Mr. Rai was here to speak about the nuances of art photography. He took us through a slideshow of his extensive work on the Bangladeshi refugees during the 1971 war and gave us insight to each photo, including sharing with us invaluable information like what lens he used to what his state of mind was while clicking each photo, what was the story behind.
Every word that a stalwart speaks are like precious gems, here’s are a few that I collected from Mr. Raghu Rai’s basket of wisdom:
- Everybody takes a pretty picture, but there’s is often no creativity in taking a pretty picture. Unless you add an element of expression, unless it tells a story
- Every small thing in a frame matters
- I have taken very few close ups, as they are easy to do, but the closeups that I have taken are in a context. Don’t just take the close up of a face with lots of wrinkles without a context.

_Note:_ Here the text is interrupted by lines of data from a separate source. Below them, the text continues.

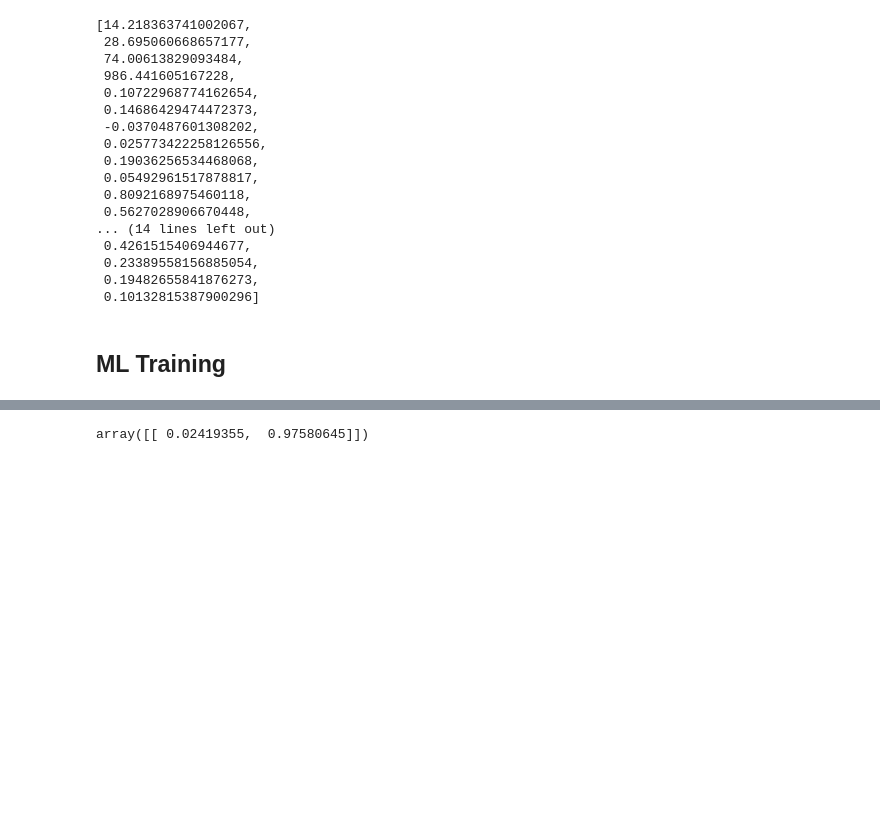
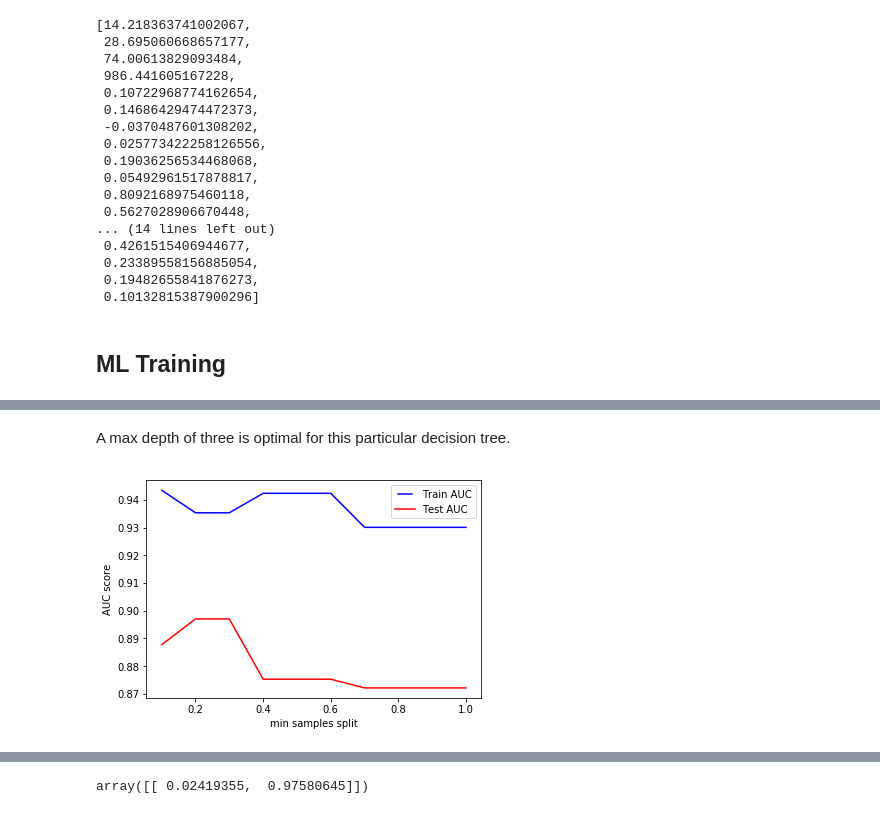
Before and after one commit to rswaggs/Breast-Cancer-Malignant-Detection, a Jupyter notebook: Scripts/Exploring_dataset.ipynb, the cells around one changed output, grey strips where cells are left out. Saved outputs shown, nothing was run; the diff lists cells and outputs as text; code cells hidden in the pictures; blank space fills up the shorter version.

```diff
--- a/Scripts/Exploring_dataset.ipynb
+++ b/Scripts/Exploring_dataset.ipynb
@@ -243,0 +417,28 @@ breast_cancer_df.head()
+# %% [markdown]
+A max depth of three is optimal for this particular decision tree.
+# %%
+# If training using this method, set
+min_samples_splits = np.linspace(0.1, 1.0, 10, endpoint=True)
+train_results = []
+test_results = []
+for min_samples_split in min_samples_splits:
+   dt = DecisionTreeClassifier(criterion = "gini", random_state = 0,
+                               max_depth = 7, min_samples_split=min_samples_split)
+   dt.fit(X_train, y_train)
+   train_pred = dt.predict(X_train)
+   false_positive_rate, true_positive_rate, thresholds =    roc_curve(y_train, train_pred)
+   roc_auc = auc(false_positive_rate, true_positive_rate)
+   train_results.append(roc_auc)
+   y_pred = dt.predict(X_test)
+   false_positive_rate, true_positive_rate, thresholds = roc_curve(y_test, y_pred)
+   roc_auc = auc(false_positive_rate, true_positive_rate)
+   test_results.append(roc_auc)
+from matplotlib.legend_handler import HandlerLine2D
+line1, = plt.plot(min_samples_splits, train_results, 'b', label="Train AUC")
+line2, = plt.plot(min_samples_splits, test_results, 'r', label="Test AUC")
+plt.legend(handler_map={line1: HandlerLine2D(numpoints=2)})
+plt.ylabel('AUC score')
+plt.xlabel('min samples split')
+plt.show()
+# %% [output]
+[figure, added]
```
Also changed, not shown: parts of 41 cells of this notebook, 2 other files.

- The body language carries expression, body language are very important
- Every photo don’t have to yell, feelings and emotions can be expressed quietly
- Real feel of a photo is in the print, please start printing your photos.
- You should be not be aggressive with your camera, become a part of the subject, in most of my photos you’d see nobody is looking at the camera, because they cannot see me, I’ve become their part. Be proper, mild to capture sensitive moments.
- People photography is everything to me, I love people, the human energy, even in a landscape I’d prefer people.
- Fine art photography that I see is all rubbish, there’s no such thing as fine art photography
I couldn’t help clenching my eyebrows a little bit with disappointment on the last statement. I don’t think fine art photography should be labelled as rubbish, I think photography is an art, and art often has no definition. Nobody can judge what is a legitimate art and what is not.
The second session of the workshop was about technical aspects of advanced DSLR photography for which the Nikon India technical team was with us to guide us and help us learn HDR, time lapse and creative lighting. However, there was a bit of predictable disruption with workshop schedule and so the session had to be wrapped up in a hurry. Even then, I managed to gather some very relevant points about DSLR photography:
- The fundamental differences between shooting in RAW file format rather than JPEG and how it is a big myth that shooting in RAW is for the professionals and JPEG is for begginers. In fact it is quite the opposite, because when you shoot in RAW you leave yourself iwtih the scope of doing a whole lot with the photograph as ‘post processing’ in terms of correcting it or making it better than ‘as shot.’ If you are a professional you probably already know the best settings while taking your shot and so you won’t need so much of post processing and as such, a JPEG file would appear perfect.
- Creative lighting techniques were taught using the Nikon speed light flash and I thought the fact that it has a 360 revolving head is just awesome. The team also introduced the Capture NX software for photo editing.
The time constraint in the technical session left a few participants disappointed. But overall I thought it was a day well spent. The sessions were followed by lunch which happened at as late as 4 pm. Participants were handed a goody bag with Nikon booklets and a Nikon School cap.